Dataset records
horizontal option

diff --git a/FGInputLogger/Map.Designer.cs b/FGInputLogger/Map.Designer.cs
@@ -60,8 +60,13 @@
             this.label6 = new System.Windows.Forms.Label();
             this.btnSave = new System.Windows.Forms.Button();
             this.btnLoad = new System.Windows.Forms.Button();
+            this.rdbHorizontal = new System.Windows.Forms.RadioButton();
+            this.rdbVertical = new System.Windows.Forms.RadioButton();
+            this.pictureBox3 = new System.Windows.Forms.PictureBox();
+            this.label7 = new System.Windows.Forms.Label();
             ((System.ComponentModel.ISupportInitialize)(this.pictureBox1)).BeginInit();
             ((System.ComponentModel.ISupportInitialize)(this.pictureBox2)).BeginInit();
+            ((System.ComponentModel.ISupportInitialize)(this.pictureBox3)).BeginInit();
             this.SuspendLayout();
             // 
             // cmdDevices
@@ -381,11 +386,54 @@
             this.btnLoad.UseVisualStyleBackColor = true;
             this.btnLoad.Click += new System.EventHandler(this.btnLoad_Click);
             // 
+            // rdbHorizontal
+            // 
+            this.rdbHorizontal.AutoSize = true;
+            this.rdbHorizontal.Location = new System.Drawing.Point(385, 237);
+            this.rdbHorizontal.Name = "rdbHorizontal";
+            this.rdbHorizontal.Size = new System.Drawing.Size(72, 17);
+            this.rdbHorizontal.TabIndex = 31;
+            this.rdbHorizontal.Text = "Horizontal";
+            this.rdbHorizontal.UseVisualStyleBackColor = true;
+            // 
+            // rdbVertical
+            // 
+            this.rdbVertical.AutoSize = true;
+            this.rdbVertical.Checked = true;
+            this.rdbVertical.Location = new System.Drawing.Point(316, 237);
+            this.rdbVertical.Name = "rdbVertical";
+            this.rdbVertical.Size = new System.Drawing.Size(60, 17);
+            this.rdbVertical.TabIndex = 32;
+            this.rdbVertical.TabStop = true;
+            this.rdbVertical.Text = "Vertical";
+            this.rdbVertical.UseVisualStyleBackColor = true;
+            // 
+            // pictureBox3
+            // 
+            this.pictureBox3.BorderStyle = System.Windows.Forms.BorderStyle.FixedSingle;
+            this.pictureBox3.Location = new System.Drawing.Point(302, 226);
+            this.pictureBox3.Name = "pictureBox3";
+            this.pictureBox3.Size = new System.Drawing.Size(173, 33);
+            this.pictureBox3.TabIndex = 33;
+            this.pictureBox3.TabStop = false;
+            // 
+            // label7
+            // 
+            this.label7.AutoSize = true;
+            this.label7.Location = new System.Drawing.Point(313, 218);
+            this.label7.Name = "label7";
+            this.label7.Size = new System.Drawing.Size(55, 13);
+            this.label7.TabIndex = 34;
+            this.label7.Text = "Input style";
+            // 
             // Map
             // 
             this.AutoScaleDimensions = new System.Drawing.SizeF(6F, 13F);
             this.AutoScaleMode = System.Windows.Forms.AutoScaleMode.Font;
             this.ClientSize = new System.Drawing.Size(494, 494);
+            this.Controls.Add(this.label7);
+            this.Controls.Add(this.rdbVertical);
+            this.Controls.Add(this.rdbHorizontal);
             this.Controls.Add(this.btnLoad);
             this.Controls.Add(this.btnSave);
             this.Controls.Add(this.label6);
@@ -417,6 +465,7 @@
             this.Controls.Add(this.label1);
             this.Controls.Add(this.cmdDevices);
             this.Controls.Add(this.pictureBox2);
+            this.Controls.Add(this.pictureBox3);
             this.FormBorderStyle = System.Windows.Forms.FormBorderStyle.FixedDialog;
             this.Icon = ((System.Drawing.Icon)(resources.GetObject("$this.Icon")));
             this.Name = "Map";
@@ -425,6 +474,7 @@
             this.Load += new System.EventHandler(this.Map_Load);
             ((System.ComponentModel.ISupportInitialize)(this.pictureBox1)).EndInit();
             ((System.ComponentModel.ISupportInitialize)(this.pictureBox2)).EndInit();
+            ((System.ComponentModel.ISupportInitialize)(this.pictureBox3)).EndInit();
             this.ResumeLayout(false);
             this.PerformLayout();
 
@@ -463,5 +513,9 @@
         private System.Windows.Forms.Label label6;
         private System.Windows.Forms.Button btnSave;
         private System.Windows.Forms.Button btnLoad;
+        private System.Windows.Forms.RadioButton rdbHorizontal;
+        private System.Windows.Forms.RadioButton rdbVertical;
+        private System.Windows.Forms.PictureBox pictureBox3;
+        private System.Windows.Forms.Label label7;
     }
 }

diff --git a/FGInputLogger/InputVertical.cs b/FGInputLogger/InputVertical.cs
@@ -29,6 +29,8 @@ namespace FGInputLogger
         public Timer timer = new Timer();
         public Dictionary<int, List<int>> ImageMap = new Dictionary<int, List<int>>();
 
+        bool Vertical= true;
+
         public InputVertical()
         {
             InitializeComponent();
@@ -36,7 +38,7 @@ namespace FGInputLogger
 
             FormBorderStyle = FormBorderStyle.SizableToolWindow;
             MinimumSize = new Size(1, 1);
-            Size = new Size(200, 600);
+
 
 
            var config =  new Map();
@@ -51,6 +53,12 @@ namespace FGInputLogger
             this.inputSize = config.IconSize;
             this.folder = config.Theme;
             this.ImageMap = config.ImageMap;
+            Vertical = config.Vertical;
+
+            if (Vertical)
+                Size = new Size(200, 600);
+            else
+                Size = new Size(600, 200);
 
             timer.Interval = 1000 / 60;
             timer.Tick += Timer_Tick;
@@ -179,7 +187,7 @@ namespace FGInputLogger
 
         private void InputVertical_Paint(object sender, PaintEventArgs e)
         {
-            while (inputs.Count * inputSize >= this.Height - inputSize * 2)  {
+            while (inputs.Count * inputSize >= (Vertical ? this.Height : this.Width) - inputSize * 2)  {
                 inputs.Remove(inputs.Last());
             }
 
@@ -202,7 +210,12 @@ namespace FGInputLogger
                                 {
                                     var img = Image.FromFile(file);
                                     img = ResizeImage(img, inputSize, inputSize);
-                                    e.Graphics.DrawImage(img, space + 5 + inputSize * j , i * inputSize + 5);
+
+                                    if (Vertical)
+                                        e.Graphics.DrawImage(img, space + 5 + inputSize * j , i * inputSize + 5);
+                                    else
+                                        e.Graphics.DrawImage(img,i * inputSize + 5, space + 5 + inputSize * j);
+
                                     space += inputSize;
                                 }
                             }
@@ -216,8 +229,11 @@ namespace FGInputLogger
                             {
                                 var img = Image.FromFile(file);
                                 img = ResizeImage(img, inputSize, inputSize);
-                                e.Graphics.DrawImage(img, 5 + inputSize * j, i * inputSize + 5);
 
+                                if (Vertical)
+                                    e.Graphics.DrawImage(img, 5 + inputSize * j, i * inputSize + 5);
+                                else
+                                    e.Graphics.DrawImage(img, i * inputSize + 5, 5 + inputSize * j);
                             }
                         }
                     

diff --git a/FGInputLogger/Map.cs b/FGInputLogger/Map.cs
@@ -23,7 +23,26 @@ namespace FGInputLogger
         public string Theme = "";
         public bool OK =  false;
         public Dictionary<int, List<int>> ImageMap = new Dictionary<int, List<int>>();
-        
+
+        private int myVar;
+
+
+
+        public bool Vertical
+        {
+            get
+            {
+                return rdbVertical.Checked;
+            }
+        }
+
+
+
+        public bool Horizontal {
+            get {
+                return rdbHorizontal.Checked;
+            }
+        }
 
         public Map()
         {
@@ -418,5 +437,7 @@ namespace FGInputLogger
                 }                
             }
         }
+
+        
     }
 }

# About this exercise
An exact reproduction of all the entries above is required.

# Solved exercise
horizontal option

diff --git a/FGInputLogger/Map.Designer.cs b/FGInputLogger/Map.Designer.cs
@@ -60,8 +60,13 @@
             this.label6 = new System.Windows.Forms.Label();
             this.btnSave = new System.Windows.Forms.Button();
             this.btnLoad = new System.Windows.Forms.Button();
+            this.rdbHorizontal = new System.Windows.Forms.RadioButton();
+            this.rdbVertical = new System.Windows.Forms.RadioButton();
+            this.pictureBox3 = new System.Windows.Forms.PictureBox();
+            this.label7 = new System.Windows.Forms.Label();
             ((System.ComponentModel.ISupportInitialize)(this.pictureBox1)).BeginInit();
             ((System.ComponentModel.ISupportInitialize)(this.pictureBox2)).BeginInit();
+            ((System.ComponentModel.ISupportInitialize)(this.pictureBox3)).BeginInit();
             this.SuspendLayout();
             // 
             // cmdDevices
@@ -381,11 +386,54 @@
             this.btnLoad.UseVisualStyleBackColor = true;
             this.btnLoad.Click += new System.EventHandler(this.btnLoad_Click);
             // 
+            // rdbHorizontal
+            // 
+            this.rdbHorizontal.AutoSize = true;
+            this.rdbHorizontal.Location = new System.Drawing.Point(385, 237);
+            this.rdbHorizontal.Name = "rdbHorizontal";
+            this.rdbHorizontal.Size = new System.Drawing.Size(72, 17);
+            this.rdbHorizontal.TabIndex = 31;
+            this.rdbHorizontal.Text = "Horizontal";
+            this.rdbHorizontal.UseVisualStyleBackColor = true;
+            // 
+            // rdbVertical
+            // 
+            this.rdbVertical.AutoSize = true;
+            this.rdbVertical.Checked = true;
+            this.rdbVertical.Location = new System.Drawing.Point(316, 237);
+            this.rdbVertical.Name = "rdbVertical";
+            this.rdbVertical.Size = new System.Drawing.Size(60, 17);
+            this.rdbVertical.TabIndex = 32;
+            this.rdbVertical.TabStop = true;
+            this.rdbVertical.Text = "Vertical";
+            this.rdbVertical.UseVisualStyleBackColor = true;
+            // 
+            // pictureBox3
+            // 
+            this.pictureBox3.BorderStyle = System.Windows.Forms.BorderStyle.FixedSingle;
+            this.pictureBox3.Location = new System.Drawing.Point(302, 226);
+            this.pictureBox3.Name = "pictureBox3";
+            this.pictureBox3.Size = new System.Drawing.Size(173, 33);
+            this.pictureBox3.TabIndex = 33;
+            this.pictureBox3.TabStop = false;
+            // 
+            // label7
+            // 
+            this.label7.AutoSize = true;
+            this.label7.Location = new System.Drawing.Point(313, 218);
+            this.label7.Name = "label7";
+            this.label7.Size = new System.Drawing.Size(55, 13);
+            this.label7.TabIndex = 34;
+            this.label7.Text = "Input style";
+            // 
             // Map
             // 
             this.AutoScaleDimensions = new System.Drawing.SizeF(6F, 13F);
             this.AutoScaleMode = System.Windows.Forms.AutoScaleMode.Font;
             this.ClientSize = new System.Drawing.Size(494, 494);
+            this.Controls.Add(this.label7);
+            this.Controls.Add(this.rdbVertical);
+            this.Controls.Add(this.rdbHorizontal);
             this.Controls.Add(this.btnLoad);
             this.Controls.Add(this.btnSave);
             this.Controls.Add(this.label6);
@@ -417,6 +465,7 @@
             this.Controls.Add(this.label1);
             this.Controls.Add(this.cmdDevices);
             this.Controls.Add(this.pictureBox2);
+            this.Controls.Add(this.pictureBox3);
             this.FormBorderStyle = System.Windows.Forms.FormBorderStyle.FixedDialog;
             this.Icon = ((System.Drawing.Icon)(resources.GetObject("$this.Icon")));
             this.Name = "Map";
@@ -425,6 +474,7 @@
             this.Load += new System.EventHandler(this.Map_Load);
             ((System.ComponentModel.ISupportInitialize)(this.pictureBox1)).EndInit();
             ((System.ComponentModel.ISupportInitialize)(this.pictureBox2)).EndInit();
+            ((System.ComponentModel.ISupportInitialize)(this.pictureBox3)).EndInit();
             this.ResumeLayout(false);
             this.PerformLayout();
 
@@ -463,5 +513,9 @@
         private System.Windows.Forms.Label label6;
         private System.Windows.Forms.Button btnSave;
         private System.Windows.Forms.Button btnLoad;
+        private System.Windows.Forms.RadioButton rdbHorizontal;
+        private System.Windows.Forms.RadioButton rdbVertical;
+        private System.Windows.Forms.PictureBox pictureBox3;
+        private System.Windows.Forms.Label label7;
     }
 }

diff --git a/FGInputLogger/InputVertical.cs b/FGInputLogger/InputVertical.cs
@@ -29,6 +29,8 @@ namespace FGInputLogger
         public Timer timer = new Timer();
         public Dictionary<int, List<int>> ImageMap = new Dictionary<int, List<int>>();
 
+        bool Vertical= true;
+
         public InputVertical()
         {
             InitializeComponent();
@@ -36,7 +38,7 @@ namespace FGInputLogger
 
             FormBorderStyle = FormBorderStyle.SizableToolWindow;
             MinimumSize = new Size(1, 1);
-            Size = new Size(200, 600);
+
 
 
            var config =  new Map();
@@ -51,6 +53,12 @@ namespace FGInputLogger
             this.inputSize = config.IconSize;
             this.folder = config.Theme;
             this.ImageMap = config.ImageMap;
+            Vertical = config.Vertical;
+
+            if (Vertical)
+                Size = new Size(200, 600);
+            else
+                Size = new Size(600, 200);
 
             timer.Interval = 1000 / 60;
             timer.Tick += Timer_Tick;
@@ -179,7 +187,7 @@ namespace FGInputLogger
 
         private void InputVertical_Paint(object sender, PaintEventArgs e)
         {
-            while (inputs.Count * inputSize >= this.Height - inputSize * 2)  {
+            while (inputs.Count * inputSize >= (Vertical ? this.Height : this.Width) - inputSize * 2)  {
                 inputs.Remove(inputs.Last());
             }
 
@@ -202,7 +210,12 @@ namespace FGInputLogger
                                 {
                                     var img = Image.FromFile(file);
                                     img = ResizeImage(img, inputSize, inputSize);
-                                    e.Graphics.DrawImage(img, space + 5 + inputSize * j , i * inputSize + 5);
+
+                                    if (Vertical)
+                                        e.Graphics.DrawImage(img, space + 5 + inputSize * j , i * inputSize + 5);
+                                    else
+                                        e.Graphics.DrawImage(img,i * inputSize + 5, space + 5 + inputSize * j);
+
                                     space += inputSize;
                                 }
                             }
@@ -216,8 +229,11 @@ namespace FGInputLogger
                             {
                                 var img = Image.FromFile(file);
                                 img = ResizeImage(img, inputSize, inputSize);
-                                e.Graphics.DrawImage(img, 5 + inputSize * j, i * inputSize + 5);
 
+                                if (Vertical)
+                                    e.Graphics.DrawImage(img, 5 + inputSize * j, i * inputSize + 5);
+                                else
+                                    e.Graphics.DrawImage(img, i * inputSize + 5, 5 + inputSize * j);
                             }
                         }
                     

diff --git a/FGInputLogger/Map.cs b/FGInputLogger/Map.cs
@@ -23,7 +23,26 @@ namespace FGInputLogger
         public string Theme = "";
         public bool OK =  false;
         public Dictionary<int, List<int>> ImageMap = new Dictionary<int, List<int>>();
-        
+
+        private int myVar;
+
+
+
+        public bool Vertical
+        {
+            get
+            {
+                return rdbVertical.Checked;
+            }
+        }
+
+
+
+        public bool Horizontal {
+            get {
+                return rdbHorizontal.Checked;
+            }
+        }
 
         public Map()
         {
@@ -418,5 +437,7 @@ namespace FGInputLogger
                 }                
             }
         }
+
+        
     }
 }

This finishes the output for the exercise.